══ Provided data

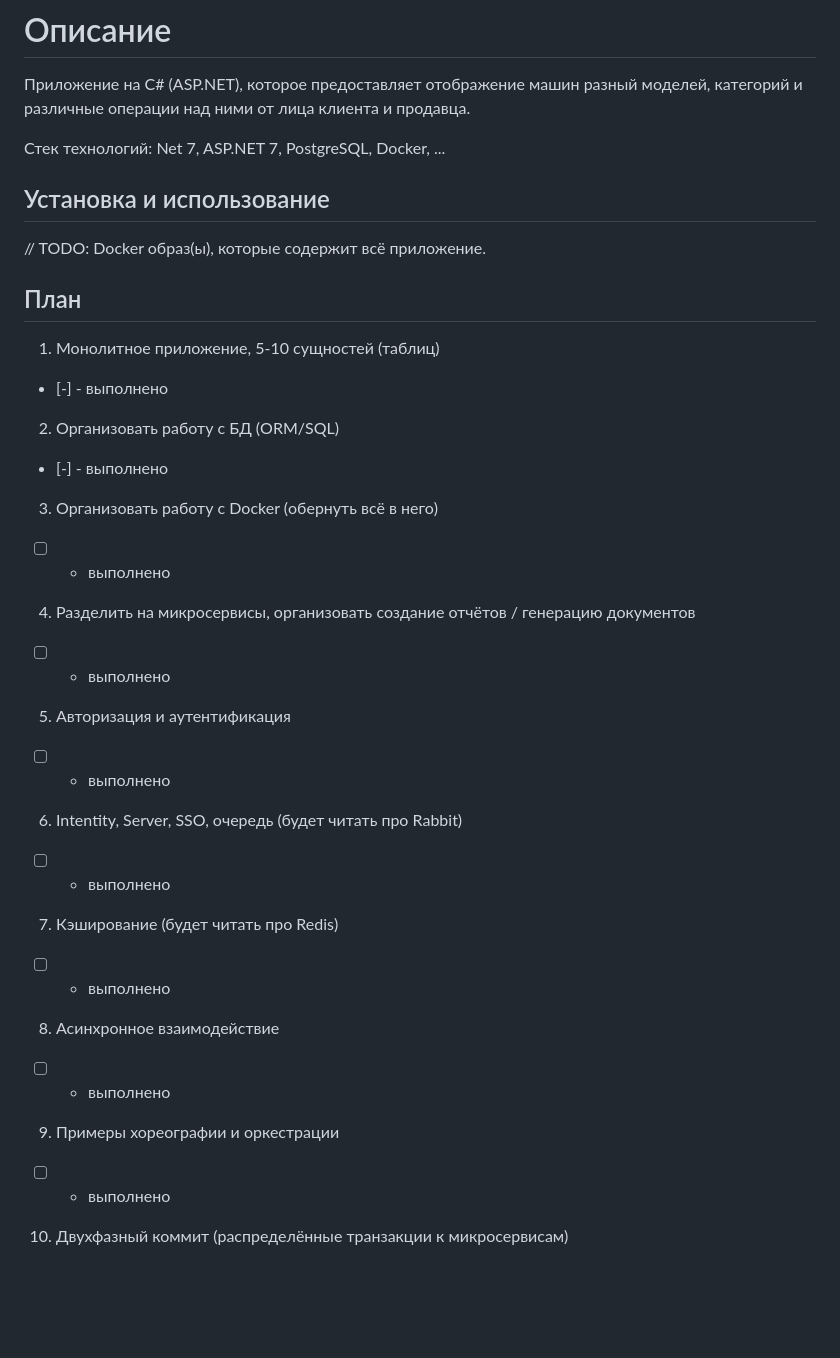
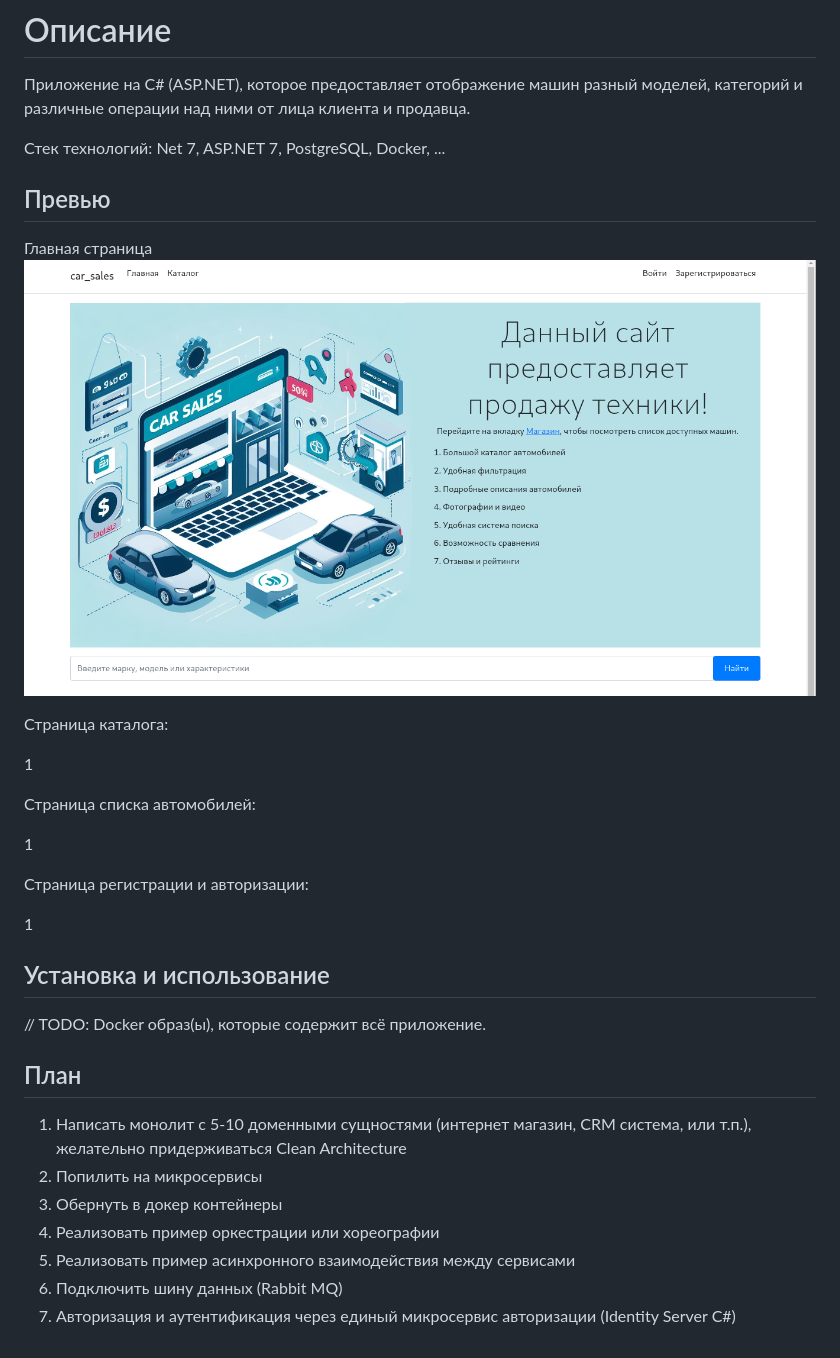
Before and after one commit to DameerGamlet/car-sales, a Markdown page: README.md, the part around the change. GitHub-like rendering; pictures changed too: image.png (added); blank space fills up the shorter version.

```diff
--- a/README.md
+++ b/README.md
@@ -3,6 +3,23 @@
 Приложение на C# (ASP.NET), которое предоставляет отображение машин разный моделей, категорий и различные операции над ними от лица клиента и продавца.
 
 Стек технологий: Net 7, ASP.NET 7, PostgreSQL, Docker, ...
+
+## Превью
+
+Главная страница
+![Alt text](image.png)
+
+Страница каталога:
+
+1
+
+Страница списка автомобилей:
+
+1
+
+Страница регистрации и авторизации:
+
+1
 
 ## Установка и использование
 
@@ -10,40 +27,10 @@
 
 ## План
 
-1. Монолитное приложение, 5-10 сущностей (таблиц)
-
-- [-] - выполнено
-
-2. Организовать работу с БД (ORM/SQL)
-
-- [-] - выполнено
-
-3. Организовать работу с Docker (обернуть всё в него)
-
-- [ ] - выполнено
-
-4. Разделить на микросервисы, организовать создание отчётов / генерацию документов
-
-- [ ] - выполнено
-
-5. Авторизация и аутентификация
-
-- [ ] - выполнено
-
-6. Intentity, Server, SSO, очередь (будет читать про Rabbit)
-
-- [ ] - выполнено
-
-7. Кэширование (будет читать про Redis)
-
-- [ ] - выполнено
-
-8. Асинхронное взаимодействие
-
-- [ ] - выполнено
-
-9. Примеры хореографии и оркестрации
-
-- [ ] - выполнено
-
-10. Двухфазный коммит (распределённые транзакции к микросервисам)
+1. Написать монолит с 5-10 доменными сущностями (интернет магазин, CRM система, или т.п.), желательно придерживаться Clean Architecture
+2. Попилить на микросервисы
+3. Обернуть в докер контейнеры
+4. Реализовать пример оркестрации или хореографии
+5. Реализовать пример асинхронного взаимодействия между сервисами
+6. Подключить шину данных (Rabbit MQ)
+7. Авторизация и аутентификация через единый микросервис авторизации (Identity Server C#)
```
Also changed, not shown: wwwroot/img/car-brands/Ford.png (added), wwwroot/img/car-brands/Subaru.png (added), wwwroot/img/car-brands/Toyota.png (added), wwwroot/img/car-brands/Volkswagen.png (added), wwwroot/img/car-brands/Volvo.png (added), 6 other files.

════

__What to produce__: Keep the pictures out and write out the records exactly.

__Reply to the task__:
Before and after one commit to DameerGamlet/car-sales, a Markdown page: README.md, the part around the change. GitHub-like rendering; pictures changed too: image.png (added); blank space fills up the shorter version.

```diff
--- a/README.md
+++ b/README.md
@@ -3,6 +3,23 @@
 Приложение на C# (ASP.NET), которое предоставляет отображение машин разный моделей, категорий и различные операции над ними от лица клиента и продавца.
 
 Стек технологий: Net 7, ASP.NET 7, PostgreSQL, Docker, ...
+
+## Превью
+
+Главная страница
+![Alt text](image.png)
+
+Страница каталога:
+
+1
+
+Страница списка автомобилей:
+
+1
+
+Страница регистрации и авторизации:
+
+1
 
 ## Установка и использование
 
@@ -10,40 +27,10 @@
 
 ## План
 
-1. Монолитное приложение, 5-10 сущностей (таблиц)
-
-- [-] - выполнено
-
-2. Организовать работу с БД (ORM/SQL)
-
-- [-] - выполнено
-
-3. Организовать работу с Docker (обернуть всё в него)
-
-- [ ] - выполнено
-
-4. Разделить на микросервисы, организовать создание отчётов / генерацию документов
-
-- [ ] - выполнено
-
-5. Авторизация и аутентификация
-
-- [ ] - выполнено
-
-6. Intentity, Server, SSO, очередь (будет читать про Rabbit)
-
-- [ ] - выполнено
-
-7. Кэширование (будет читать про Redis)
-
-- [ ] - выполнено
-
-8. Асинхронное взаимодействие
-
-- [ ] - выполнено
-
-9. Примеры хореографии и оркестрации
-
-- [ ] - выполнено
-
-10. Двухфазный коммит (распределённые транзакции к микросервисам)
+1. Написать монолит с 5-10 доменными сущностями (интернет магазин, CRM система, или т.п.), желательно придерживаться Clean Architecture
+2. Попилить на микросервисы
+3. Обернуть в докер контейнеры
+4. Реализовать пример оркестрации или хореографии
+5. Реализовать пример асинхронного взаимодействия между сервисами
+6. Подключить шину данных (Rabbit MQ)
+7. Авторизация и аутентификация через единый микросервис авторизации (Identity Server C#)
```
Also changed, not shown: wwwroot/img/car-brands/Ford.png (added), wwwroot/img/car-brands/Subaru.png (added), wwwroot/img/car-brands/Toyota.png (added), wwwroot/img/car-brands/Volkswagen.png (added), wwwroot/img/car-brands/Volvo.png (added), 6 other files.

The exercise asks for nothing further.